Osteoporosis is a condition in which the bones in your body gradually thin out. Bones that are fragile and easily fractured are the product of this process. Osteoporosis patients are more likely to have hip and spine fractures. It is extremely detrimental to their health and fitness if they suffer an injury in these areas. As a result of the effects of osteoporosis, many patients are hospitalized for a long amount of time after suffering an injury.

Osteoporosis affects 10 million Americans, but studies reveal that an additional 34 million people are at risk of developing the disorder as they get older because they have inadequate bone mass (according to the National Osteoporosis Foundation). It is estimated that by 2025, osteoporosis-related fractures will have cost the nation $25 billion, according to these same researches. Osteoporosis is commonly thought of as a disease that exclusively affects the elderly, yet this is far from the truth. While it is true that the disease’s symptoms don’t begin to appear until people are 50 or older, the ailment can begin much younger.

What is the underlying cause of this debilitating and common condition? Bones are made up of cells, much like the rest of your body. Bone is formed and destroyed by these cells. As a way of thinking about it, bones are constantly rebuilding. The extracellular matrix is where this process takes place. The strength of one’s bones is determined by the composition of this matrix. Bone strength and density peak at the age of 30. This is where the slow loss of bone mass and density, leading to osteoporosis and other serious conditions, begins.

In spite of the inevitable weakening of one’s bones, osteoporosis can be prevented by taking certain precautions. Making the decision to improve your health and fitness is an important part of preventing osteoporosis. Bone loss can be slowed by exercising in a way that requires you to work against the pull of gravity. Force is imparted to the bone when one engages in strength training. New bone production is stimulated as a result. In other words, regular exercise promotes bone mass in addition to muscular health and fitness!

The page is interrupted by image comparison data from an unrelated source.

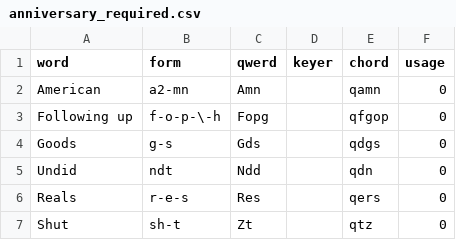
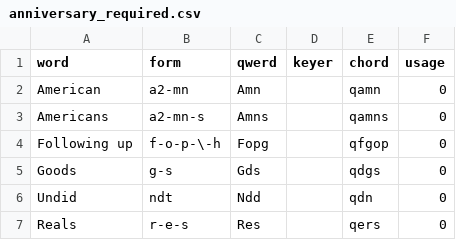
Before and after one commit to codepoke-kk/qwertigraphy, a CSV file: qwertigraph/dictionaries/anniversary_required.csv, drawn as a sheet; only a part is shown; the shorter side is filled out with more unchanged rows.

```diff
--- a/qwertigraph/dictionaries/anniversary_required.csv
+++ b/qwertigraph/dictionaries/anniversary_required.csv
@@ -2,2 +2,3 @@ word,form,qwerd,keyer,chord,usage
 American,a2-mn,Amn,,qamn,0
+Americans,a2-mn-s,Amns,,qamns,0
 Following up,f-o-p-\-h,Fopg,,qfgop,0
```
Also changed, not shown: qwertigraph/dictionaries/anniversary_cmu.csv, qwertigraph/dictionaries/anniversary_uniform_core.csv, 1 other file.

What kind of workouts are we referring about in this context? Weightlifting with dumbbells, rubber tubing, kettle bells, or any of the machines at a gym is an example of strength training. A personal trainer can help you figure out what workouts are right for you. Depending on your body type and current life circumstances, he or she will direct you toward the most beneficial activities.

Osteoporosis can be prevented by increasing bone density through regular exercise. Make an investment in your health and fitness no matter how old you are. Making a small investment of time and energy now will help you avoid future physical ailments, allowing you to live a better and longer life.